    ...(9th Cir.1994). The terms “commercial or financial” are given their ordinary meanings. See Pub. Citizen Health Research Group v. FDA, 704 F.2d 1280, 1290 (D.C.Cir.1983). “To summarize, commercial or financial matter is ‘confidential’ for purposes of the exemption if disclosure of the inform......
  • Request a trial to view additional results
201 cases
  • Judicial Watch, Inc. v. U.S. Dept. of Commerce, No. CIV.A. 95-133(RCL).
    • United States
    • United States District Courts. United States District Court (Columbia)
    • September 30, 2004
    ...information obtained from a person and privileged or confidential." 5 U.S.C. 552(b)(4); see Public Citizen Health Research Group v. FDA, 704 F.2d 1280, 1290 (D.C.Cir.1983); Gulf & Western Indus., Inc. v. United States, 615 F.2d 527, 529 (D.C.Cir.1980). Exemption 4 seeks to ensure that the g......
  • CNA Financial Corp. v. Donovan, No. 81-2169
    • United States
    • United States Courts of Appeals. United States Court of Appeals (District of Columbia)
    • September 29, 1987
    ...63, Sec. 5:31, at 396. 140 See Brief for Appellants at 36-44. 141 Supra note 21. 142 Public Citizen Health Research Group v. FDA, 227 U.S. App.D.C. 151, 161, 704 F.2d 1280, 1290 (1983); Washington Post Co. v. U.S. Dep't of Health & Human Servs., 223 U.S.App.D.C. 139, 155, 690 F.2d 252, 268 ......
  • Gonzales & Gonzales Bonds & Ins. Agency Inc. v. U.S. Dep't of Homeland Sec., No. C 11–02267 DMR.
    • United States
    • United States District Courts. 9th Circuit. United States District Courts. 9th Circuit. Eastern District of California
    • December 21, 2012
    ...“responsibility to ensure that agencies do not interpret the exemptions too broadly”); Public Citizen Health Research Group v. FDA, 704 F.2d 1280, 1287 (D.C.Cir.1983) (“Congress has made clear both that the federal courts, and not the administrative agencies, are ultimately responsible for ......
  • Watkins v. United States Bureau of Customs, No. 09–35996.
    • United States
    • United States Courts of Appeals. United States Court of Appeals (9th Circuit)
    • May 6, 2011
    ...(9th Cir.1994). The terms “commercial or financial” are given their ordinary meanings. See Pub. Citizen Health Research Group v. FDA, 704 F.2d 1280, 1290 (D.C.Cir.1983). “To summarize, commercial or financial matter is ‘confidential’ for purposes of the exemption if disclosure of the inform......
  • Request a trial to view additional results
2 books & journal articles
  • From Trade Secrecy to Seclusion

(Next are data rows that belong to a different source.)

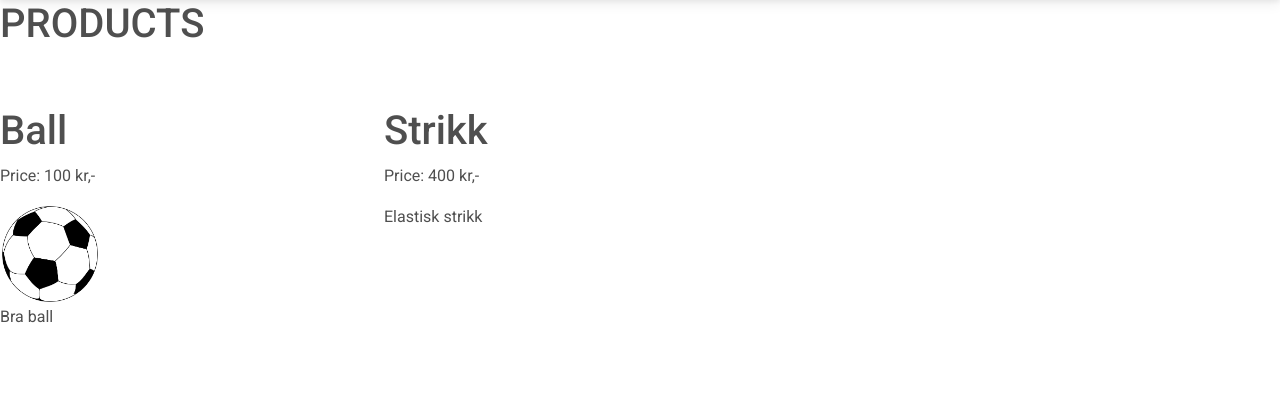
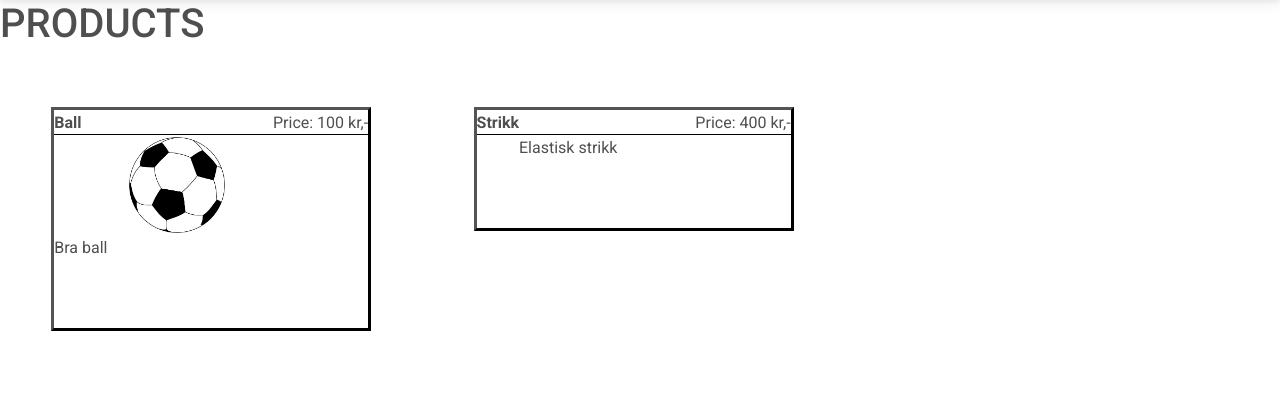
Before and after one commit to Adnilsen/Porto2, a Flask app: page /products in a window 1280 px wide. Shown: the part 59-455 px from the top of the page. Run offline with Flask 2, Linux system fonts and the light colour scheme; data comes from the database, SQL or seed files in the repository; both versions use the stored data as it was after the commit; some libraries are stand-ins or nearby versions.

Commit message:
Styling av shop

```diff
--- a/api/static/style.css
+++ b/api/static/style.css
@@ -1,10 +1,35 @@
 
 
 .product_container{
-    width: 30%;
+    border: 3px outset black;
+    margin-left: 4%;
+    margin-right: 4%;
+    width: 25%;
     float: left;
+}
+
+.product_header{
+    width: 100%;
+    height: 25px;
+    border-bottom: 1px outset black;
+}
+
+.product_header p{
+    display: inline-block;
+}
+
+.product_name{
+    float: left;
+    font-weight: bold;
+}
+
+.product_price{
+    float: right;
 }
 
 .product_image{
     height: 100px;
+    display: block;
+    margin-left: auto;
+    margin-right: auto;
 }
--- a/api/templates/base.html
+++ b/api/templates/base.html
@@ -17,7 +17,7 @@
       rel="stylesheet"
     />
     <!-- Costum stylesheet -->
-    <link rel="stylesheet" href="{{url_for('static', filename='style.css')}}">
+    <link rel="stylesheet" type="text/css" href="{{url_for('static', filename='style.css')}}">
     <title>{% block title %}{% endblock %}</title>
 </head>
 <body>
--- a/api/templates/products.html
+++ b/api/templates/products.html
@@ -6,8 +6,10 @@
 {% if content %}
     {% for product in productlist%}
         <div class="product_container">
-            <h1>{{product.product_name}}</h1>
-            <p>Price: {{product.product_price}} kr,-</p>
+            <div class="product_header">
+                <p class="product_name">{{product.product_name}}</p>
+                <p class="product_price">Price: {{product.product_price}} kr,-</p>
+            </div>
             {% for image in imagelist%}
                 {% if image.product_connection == product.product_id %}
                     {% if image.main_image == True %}
```
Also changed, not shown: api/data.db.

    • United States
    • Georgetown Law Journal Nbr. 109-6, August 2021
    • August 1, 2021
    ...and that can be said to be the end product of either innovation or substantial effort.” Pub. Citizen Health Research Grp. v. FDA, 704 F.2d 1280, 1288 (D.C. Cir. 1983); accord Ctr. for Auto Safety v. Nat’l Highway Traff‌ic Safety Admin., 244 F.3d 144, 150–51 (D.C. Cir. 2001); Anderson v. U.S......

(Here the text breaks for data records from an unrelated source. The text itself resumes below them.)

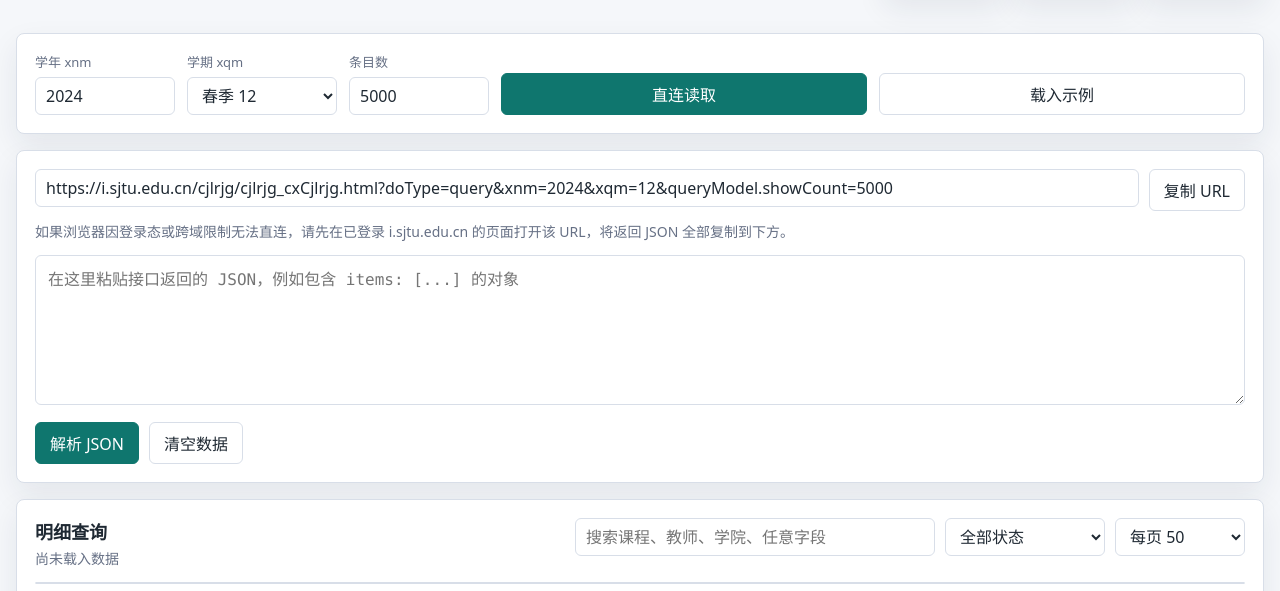
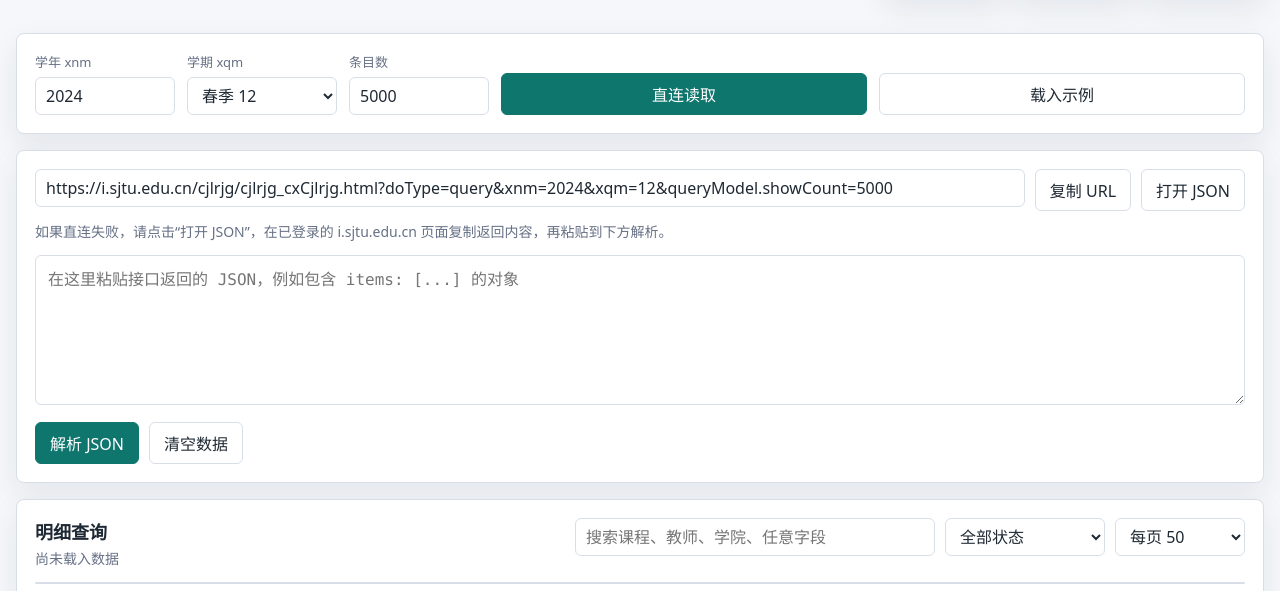
Before and after one commit to turtleneck1109-design/sjtu-score-release-query, a plain HTML site: page index.html in a window 1280 px wide. Shown: the part 209-800 px from the top of the page. Drawn offline with Linux system fonts and the light colour scheme.

Commit message:
Add open JSON button

```diff
--- a/app.js
+++ b/app.js
@@ -61,6 +61,7 @@ const els = {
   fetchButton: document.querySelector("#fetchButton"),
   demoButton: document.querySelector("#demoButton"),
   copyUrlButton: document.querySelector("#copyUrlButton"),
+  openJsonButton: document.querySelector("#openJsonButton"),
   jsonInput: document.querySelector("#jsonInput"),
   parseButton: document.querySelector("#parseButton"),
   clearButton: document.querySelector("#clearButton"),
@@ -312,6 +313,12 @@ els.copyUrlButton.addEventListener("click", async () => {
   await navigator.clipboard.writeText(els.urlInput.value);
   setStatus("URL 已复制。");
 });
+
+els.openJsonButton.addEventListener("click", () => {
+  updateUrl();
+  window.open(els.urlInput.value, "_blank", "noopener");
+  setStatus("已打开 JSON 页面；复制返回内容后粘贴到下方解析。");
+});
 els.parseButton.addEventListener("click", parseTextarea);
 els.clearButton.addEventListener("click", () => {
   state.rawItems = [];
--- a/index.html
+++ b/index.html
@@ -55,8 +55,9 @@
         <div class="url-row">
           <input id="urlInput" type="text" aria-label="接口地址">
           <button id="copyUrlButton" type="button">复制 URL</button>
+          <button id="openJsonButton" type="button">打开 JSON</button>
         </div>
-        <p class="hint">如果浏览器因登录态或跨域限制无法直连，请先在已登录 i.sjtu.edu.cn 的页面打开该 URL，将返回 JSON 全部复制到下方。</p>
+        <p class="hint">如果直连失败，请点击“打开 JSON”，在已登录的 i.sjtu.edu.cn 页面复制返回内容，再粘贴到下方解析。</p>
         <textarea id="jsonInput" spellcheck="false" placeholder="在这里粘贴接口返回的 JSON，例如包含 items: [...] 的对象"></textarea>
         <div class="actions">
           <button id="parseButton" class="primary" type="button">解析 JSON</button>
--- a/styles.css
+++ b/styles.css
@@ -181,7 +181,7 @@ h2 {
 
 .url-row {
   display: grid;
-  grid-template-columns: minmax(0, 1fr) auto;
+  grid-template-columns: minmax(0, 1fr) auto auto;
   gap: 10px;
 }
 
```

  • Environmental Information and the Freedom of Information Act
    • United States
    • Environmental information: research, access & environmental decisionmaking
    • June 22, 2017
    ...available at https://foiaonline.regulations.gov/foia/action/public/report/createReport. 50. Public Citizen Health Research Group v. FDA, 704 F.2d 1280, 1288 (D.C. Cir. 1983). 120 Environmental Information: Research, Access & Environmental Decisionmaking “conidential” on an ad hoc basis to e......

VLEX uses login cookies to provide you with a better browsing experience. If you click on 'Accept' or continue browsing this site we consider that you accept our cookie policy. ACCEPT